Syrian Opposition Says Assad Must Be Excluded from Talks
The opposition National Coalition said on Friday it refuses to accept President Bashar Assad in any talks on ending Syria's war, as part of a "framework" it has drawn up for solutions to the conflict.
The Coalition issued the framework after a meeting in Cairo to discuss a proposal by its chief, Ahmed Moaz al-Khatib, to hold peace talks with regime representatives, a move that ruffled feathers in the umbrella opposition group.
"Bashar Assad and security leadership who are responsible for the current destruction of the country are outside the political process and must be held accountable for their crimes," it said in a statement issued in English.
The eight-point framework was drawn up at a meeting of the National Coalition's interim advisory political committee in the Egyptian capital on Thursday.
It singled out the Assad regime's most powerful backers, Russia and Iran, calling on the former to ensure there are "adequate safeguards" to make the peace process possible, together with the United States.
The statement urged Iran's leaders to recognize that the Islamic republic's support for Assad "is pushing the region towards sectarian conflict" and realize that "Assad and his regime have no chance to stay in power."
It said the "friends of the Syrian people" should understand that a solution would only take place though "changing the balance of power," meaning support for the Coalition and the rebellion by "all possible means."
Last month, Khatib said on his Facebook page that he was ready for dialogue with Assad's representatives, subject to conditions including that some 160,000 detainees are released.
The regime in Damascus responded by saying it was prepared for dialogue, but without any pre-conditions.
Khatib's initial offer was met with support from the United States and the Arab League and also from Syria's allies Russia and Iran, with whom the opposition leader recently held talks.
But the dialogue call also sparked tension within the opposition coalition, whose key member the Syrian National Council is vehemently opposed to talks with the regime until Assad steps down.
The Syrian conflict flared when Assad's forces launched a brutal crackdown on peaceful democracy protests that erupted in March 2011, inspired by Arab Spring uprisings.

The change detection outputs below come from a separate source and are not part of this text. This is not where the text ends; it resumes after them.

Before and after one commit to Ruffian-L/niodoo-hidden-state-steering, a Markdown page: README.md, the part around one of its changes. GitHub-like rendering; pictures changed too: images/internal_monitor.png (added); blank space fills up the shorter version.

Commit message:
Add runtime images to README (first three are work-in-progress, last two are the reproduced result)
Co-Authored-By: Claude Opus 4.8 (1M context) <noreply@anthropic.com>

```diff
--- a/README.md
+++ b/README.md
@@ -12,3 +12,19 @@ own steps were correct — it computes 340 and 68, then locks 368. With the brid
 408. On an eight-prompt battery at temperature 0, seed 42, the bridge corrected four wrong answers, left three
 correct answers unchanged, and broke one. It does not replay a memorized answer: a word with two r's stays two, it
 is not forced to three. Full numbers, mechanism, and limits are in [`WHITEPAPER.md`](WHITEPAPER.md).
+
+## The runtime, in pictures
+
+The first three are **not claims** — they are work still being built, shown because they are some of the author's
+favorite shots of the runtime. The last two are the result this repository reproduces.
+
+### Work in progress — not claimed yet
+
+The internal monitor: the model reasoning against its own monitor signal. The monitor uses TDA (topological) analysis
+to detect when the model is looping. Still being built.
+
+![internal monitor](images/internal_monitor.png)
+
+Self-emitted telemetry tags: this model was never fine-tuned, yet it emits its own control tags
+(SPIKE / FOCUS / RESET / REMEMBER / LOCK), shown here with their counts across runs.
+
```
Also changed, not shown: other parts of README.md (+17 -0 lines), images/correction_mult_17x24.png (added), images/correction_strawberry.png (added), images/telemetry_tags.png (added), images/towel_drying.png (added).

The United Nations estimates that nearly 70,000 people have been killed since then.